Sunday, October 9, 2011

Clear Eyes, Full Hearts, Can't Lose: The End of Friday Night Lights

For all intents and purposes, I should have hated Friday Night Lights. Unlike most people, I loathed my high school experience, I do not enjoy Texas nor the exploits of teenagers. Oh, I also thought the movie was kind of dull (in retrospect). Furthermore, I was less than impressed by the promos for the television show back in 2007. Then I picked up the first season right after its release (because I had nothing to lose... long story), was impressed by the quality of the show and was a fan of it ever since (something that makes me the object of ridicule, thanks Hawk).

Season five and the series ended back in February and it has taken me until now to finish the show because I hate finish to shows when I know that they are over (It took me two years to finish Terminator: The Sarah Connor Chronicles season II after it was canceled and I loved that show). This should have been irrelevant because it was by sheer luck that the show made it to five seasons considering its low ratings. In fact, it is the one (and I mean, one) time that a network has said, "hey, we have a critically acclaimed show with low ratings and lets make it work to keep it on the air."

Having concluded the fifth season, I have to say thank you for that. While many will (and obviously have) dismissed this series because of the high school element, I have (and will) continue to say that they are missing out. Friday Night Lights was an incredibly well-written (damn, intelligent writing), acted, edited, scored... You get the picture. That is why I have always been surprised about the show... The promos for it and its source material were so awful (Yet, people love the movie and I do not understand it... Ironically, that is what people think when I mention the show).

Season five of Friday Night Lights was about saying good bye to these characters but also the location in which they reside. From the perspective of the viewer, it was fairly predictable but never insulting.
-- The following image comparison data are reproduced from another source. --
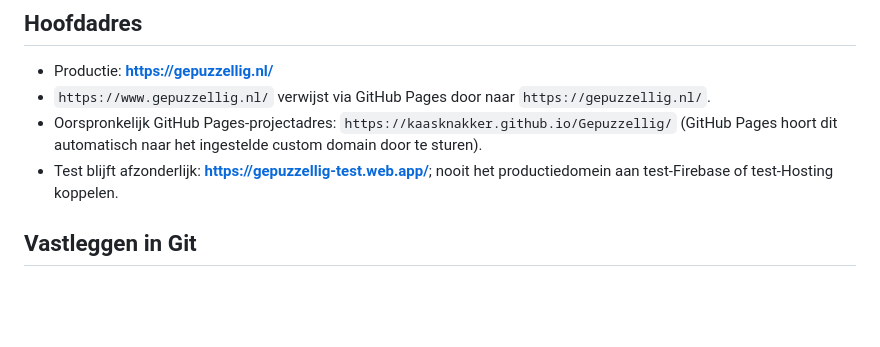
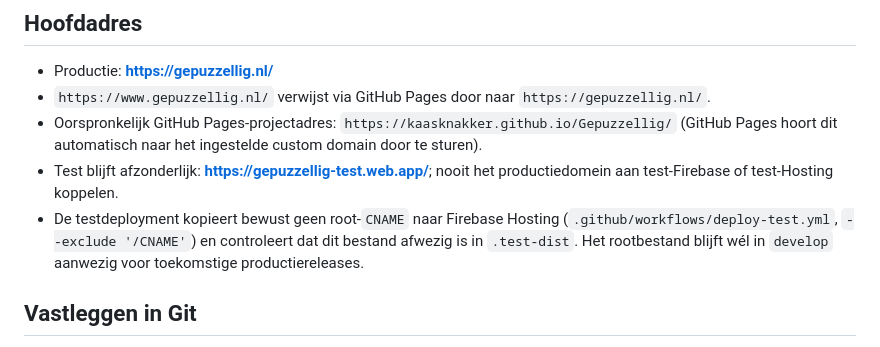
Before and after one commit to Kaasknakker/Gepuzzellig, a Markdown page: docs/DOMEIN.md, the part around the change. Drawn GitHub-style; blank space fills up the shorter version.

Commit message:
Documenteer uitsluiting CNAME uit de Firebase-testbuild

```diff
--- a/docs/DOMEIN.md
+++ b/docs/DOMEIN.md
@@ -5,6 +5,7 @@
 - `https://www.gepuzzellig.nl/` verwijst via GitHub Pages door naar `https://gepuzzellig.nl/`.
 - Oorspronkelijk GitHub Pages-projectadres: `https://kaasknakker.github.io/Gepuzzellig/` (GitHub Pages hoort dit automatisch naar het ingestelde custom domain door te sturen).
 - Test blijft afzonderlijk: **https://gepuzzellig-test.web.app/**; nooit het productiedomein aan test-Firebase of test-Hosting koppelen.
+- De testdeployment kopieert bewust geen root-`CNAME` naar Firebase Hosting (`.github/workflows/deploy-test.yml`, `--exclude '/CNAME'`) en controleert dat dit bestand afwezig is in `.test-dist`. Het rootbestand blijft wél in `develop` aanwezig voor toekomstige productiereleases.
 
 ## Vastleggen in Git
 - Het bestand `CNAME` in de root moet exact `gepuzzellig.nl` bevatten.
```
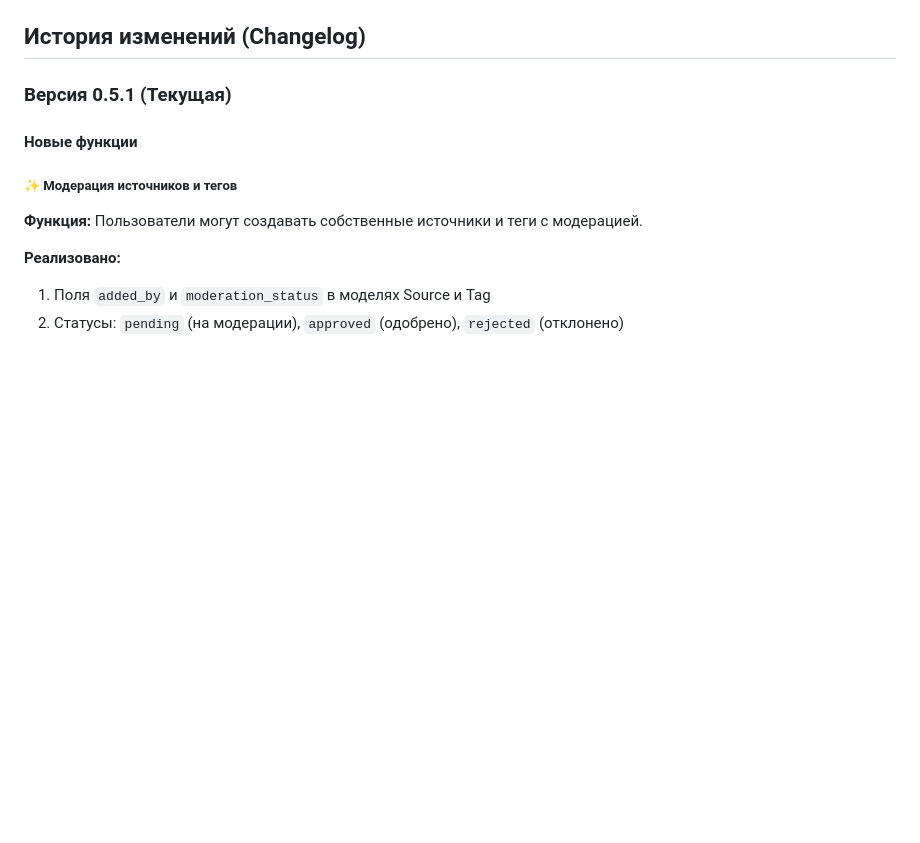
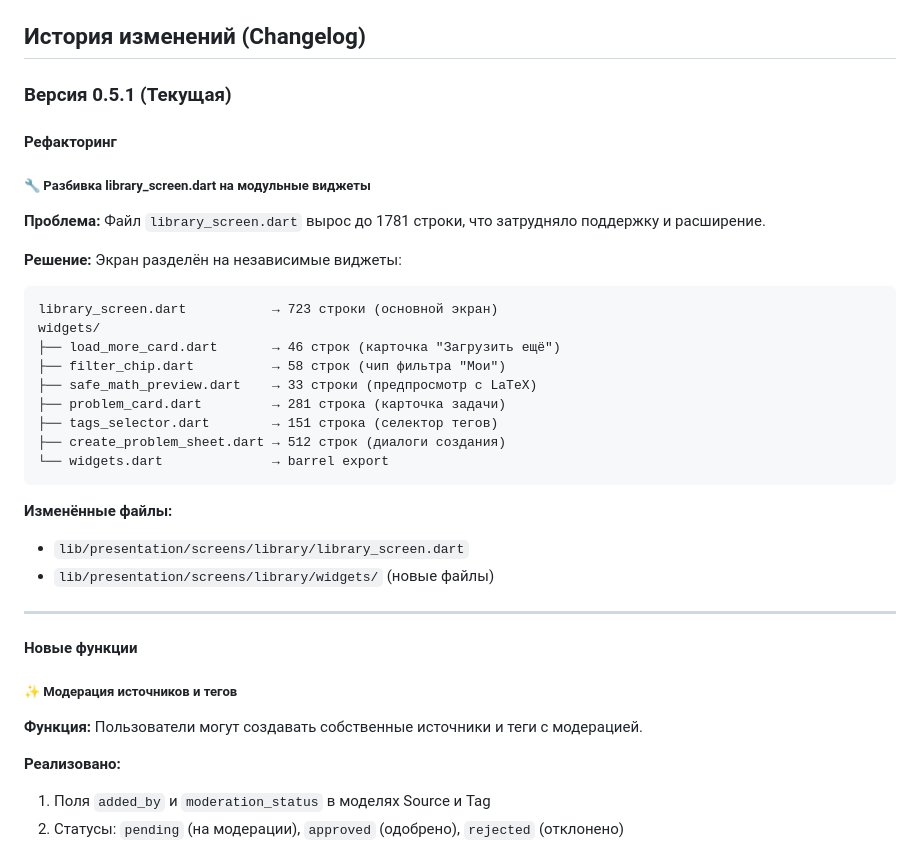
Before and after one commit to NikasAl/lezhandr, a Markdown page: docs/CHANGELOG.md, the part around the change. Drawn GitHub-style; blank space fills up the shorter version.

Commit message:
docs: Добавлена секция рефакторинга в CHANGELOG

````diff
--- a/docs/CHANGELOG.md
+++ b/docs/CHANGELOG.md
@@ -3,6 +3,30 @@
 ## История изменений (Changelog)
 
 ### Версия 0.5.1 (Текущая)
+
+#### Рефакторинг
+
+##### 🔧 Разбивка library_screen.dart на модульные виджеты
+**Проблема:** Файл `library_screen.dart` вырос до 1781 строки, что затрудняло поддержку и расширение.
+
+**Решение:** Экран разделён на независимые виджеты:
+```
+library_screen.dart           → 723 строки (основной экран)
+widgets/
+├── load_more_card.dart       → 46 строк (карточка "Загрузить ещё")
+├── filter_chip.dart          → 58 строк (чип фильтра "Мои")
+├── safe_math_preview.dart    → 33 строки (предпросмотр с LaTeX)
+├── problem_card.dart         → 281 строка (карточка задачи)
+├── tags_selector.dart        → 151 строка (селектор тегов)
+├── create_problem_sheet.dart → 512 строк (диалоги создания)
+└── widgets.dart              → barrel export
+```
+
+**Изменённые файлы:**
+- `lib/presentation/screens/library/library_screen.dart`
+- `lib/presentation/screens/library/widgets/` (новые файлы)
+
+---
 
 #### Новые функции
 
````
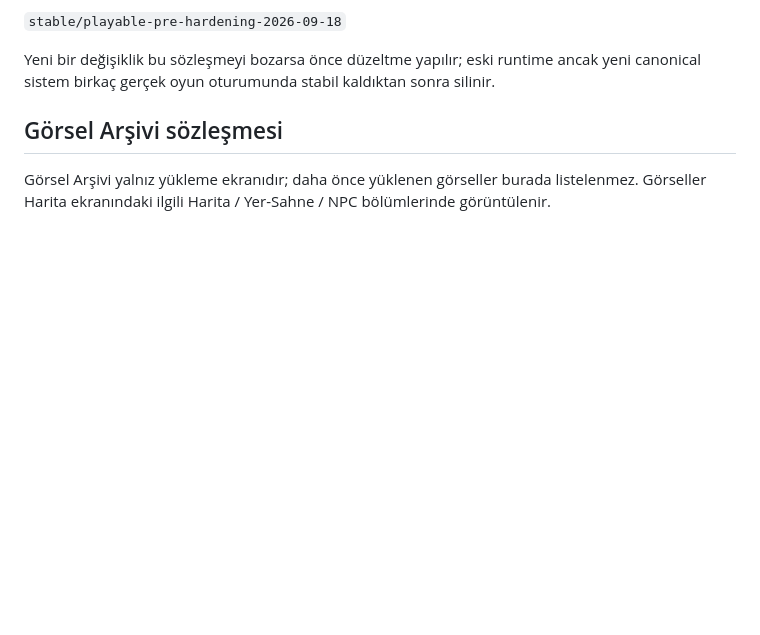
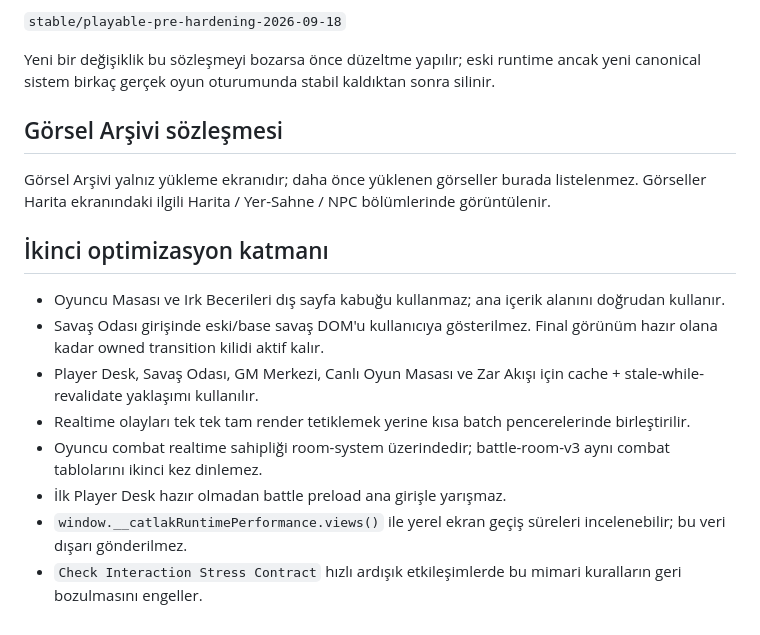
Before and after one commit to AxionBLooder/catlak-cagi-online, a Markdown page: STABILITY_CONTRACT.md, the part around the change. GitHub-like rendering; blank space fills up the shorter version.

Commit message:
Document second-stage render and realtime optimization

```diff
--- a/STABILITY_CONTRACT.md
+++ b/STABILITY_CONTRACT.md
@@ -70,3 +70,15 @@ Yeni bir değişiklik bu sözleşmeyi bozarsa önce düzeltme yapılır; eski ru
 ## Görsel Arşivi sözleşmesi
 
 Görsel Arşivi yalnız yükleme ekranıdır; daha önce yüklenen görseller burada listelenmez. Görseller Harita ekranındaki ilgili Harita / Yer-Sahne / NPC bölümlerinde görüntülenir.
+
+
+## İkinci optimizasyon katmanı
+
+- Oyuncu Masası ve Irk Becerileri dış sayfa kabuğu kullanmaz; ana içerik alanını doğrudan kullanır.
+- Savaş Odası girişinde eski/base savaş DOM'u kullanıcıya gösterilmez. Final görünüm hazır olana kadar owned transition kilidi aktif kalır.
+- Player Desk, Savaş Odası, GM Merkezi, Canlı Oyun Masası ve Zar Akışı için cache + stale-while-revalidate yaklaşımı kullanılır.
+- Realtime olayları tek tek tam render tetiklemek yerine kısa batch pencerelerinde birleştirilir.
+- Oyuncu combat realtime sahipliği room-system üzerindedir; battle-room-v3 aynı combat tablolarını ikinci kez dinlemez.
+- İlk Player Desk hazır olmadan battle preload ana girişle yarışmaz.
+- `window.__catlakRuntimePerformance.views()` ile yerel ekran geçiş süreleri incelenebilir; bu veri dışarı gönderilmez.
+- `Check Interaction Stress Contract` hızlı ardışık etkileşimlerde bu mimari kuralların geri bozulmasını engeller.
```
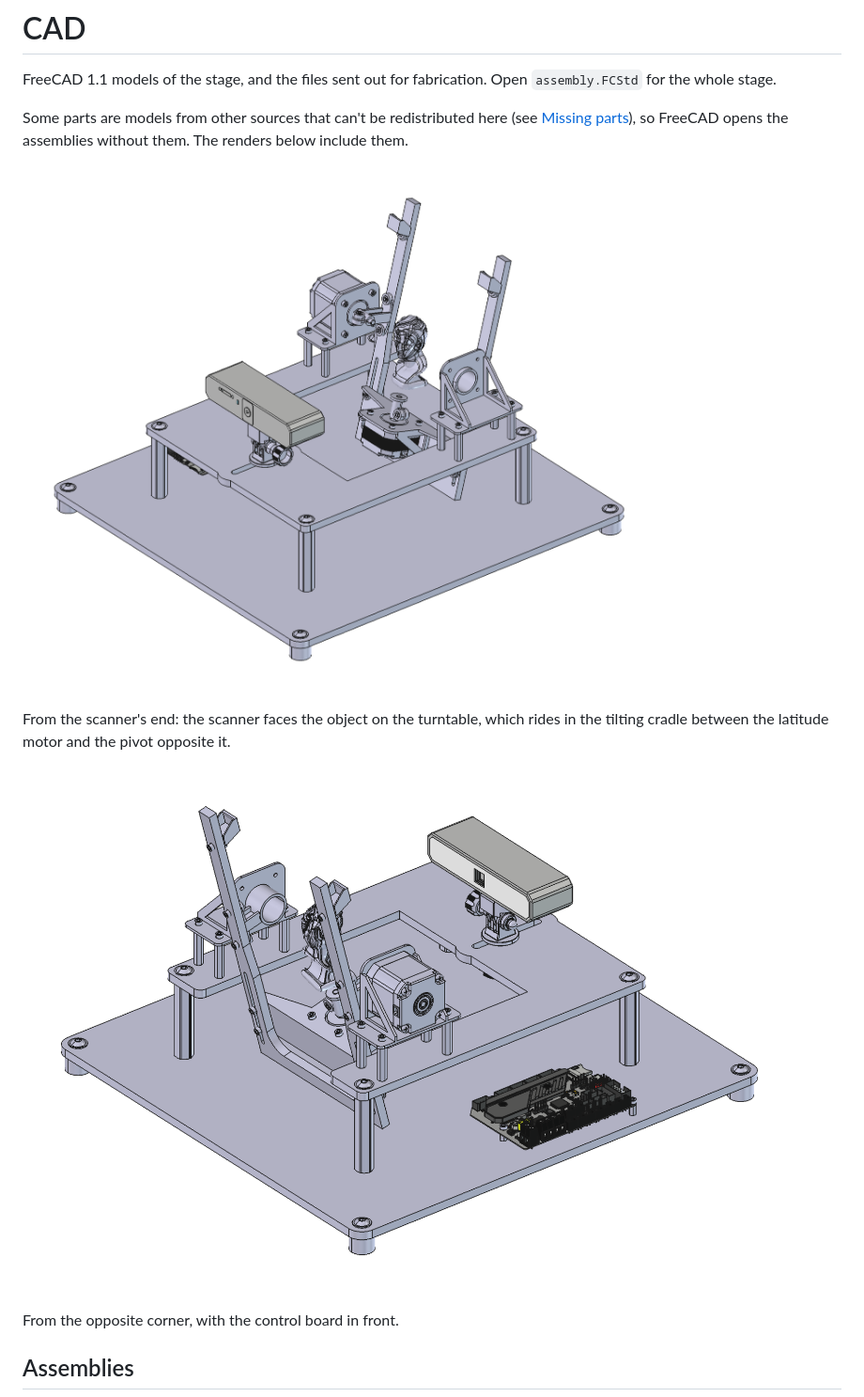
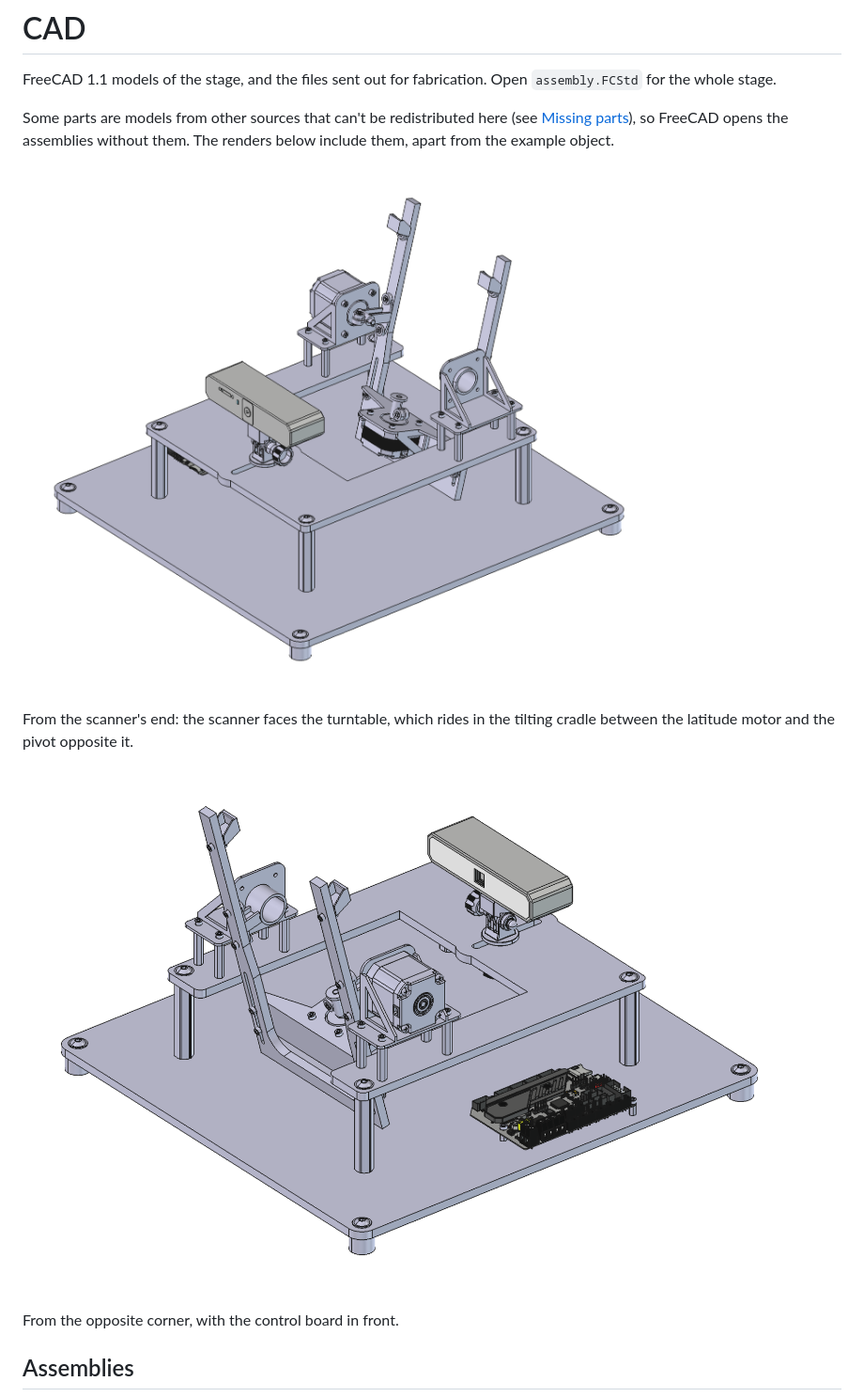
Before and after one commit to HazenBabcock/revopoint-lat-lon-scanner, a Markdown page: cad/README.md, the part around the change. Shown at 94% size. Rendered like a GitHub page; pictures changed too: cad/images/assembly_back.png, cad/images/assembly_front.png.

Commit message:
Leave the example bust out of the CAD renders
It floats above the turntable rather than sitting on the longitude
mounting plate, so the renders read better without it.

Co-Authored-By: Claude Opus 5.5 <noreply@anthropic.com>

```diff
--- a/cad/README.md
+++ b/cad/README.md
@@ -5,13 +5,12 @@ Open `assembly.FCStd` for the whole stage.
 
 Some parts are models from other sources that can't be redistributed here (see
 [Missing parts](#missing-parts)), so FreeCAD opens the assemblies without them.
-The renders below include them.
+The renders below include them, apart from the example object.
 
 ![The stage seen from the scanner's end](images/assembly_front.png)
 
-From the scanner's end: the scanner faces the object on the turntable, which
-rides in the tilting cradle between the latitude motor and the pivot opposite
-it.
+From the scanner's end: the scanner faces the turntable, which rides in the
+tilting cradle between the latitude motor and the pivot opposite it.
 
 ![The stage seen from the opposite corner](images/assembly_back.png)
 
```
You knew that the Taylors (Connie Britton and Kyle Chandler) would not remain in Dillon, Texas at the conclusion of the series, after all, as it would run contrary to the "escapist" (from rural america) mentality perpetuated in the show. Also, apparent was that the East Dillon Lions would win state... Little did anyone know, it would be one of the better uses of montage that I have seen in a very long time.

There is much that I would love to say about this show but seventy-six episodes creates a lot of content to discuss. Friday Night Lights provided the most accurate portrayal of rural (or small town) America that I have ever seen. It is no wonder why communities such as Dillon latch on to something as trivial (in the grand scheme of things) as high school football because there is simply nothing better to do. Moreover, I have yet to have seen a more functional version on television of the American family or marriage (in general) than that of the Taylors. Of course it is fake and does not exist in real life but it is interesting to watch it play out.

With that said, it was amazing that this show was able to maintain its level of quality from seasons 1-5 or that it made it to season five and I am sad to see it end... But, I suppose I only have to wait a year for the movie (Yes, I am not making that up).

1 comment:

  1. I'm shedding tears as I type reading this and knowing...that you actually spent money on this show.

    Time to man up, Manny, and head back to Deadwood so you can forget these high school faux heroics littered with jock douchebag trash ever exited in your brain.

    Sorry, couldn't resisted one last FNL joke. However, lame HS football obsessives aside, Texas is awesome. Now if you'll excuse me, I'm gonna go watch some D3: the Mighty Ducks to remember how it's REALLY done, yo.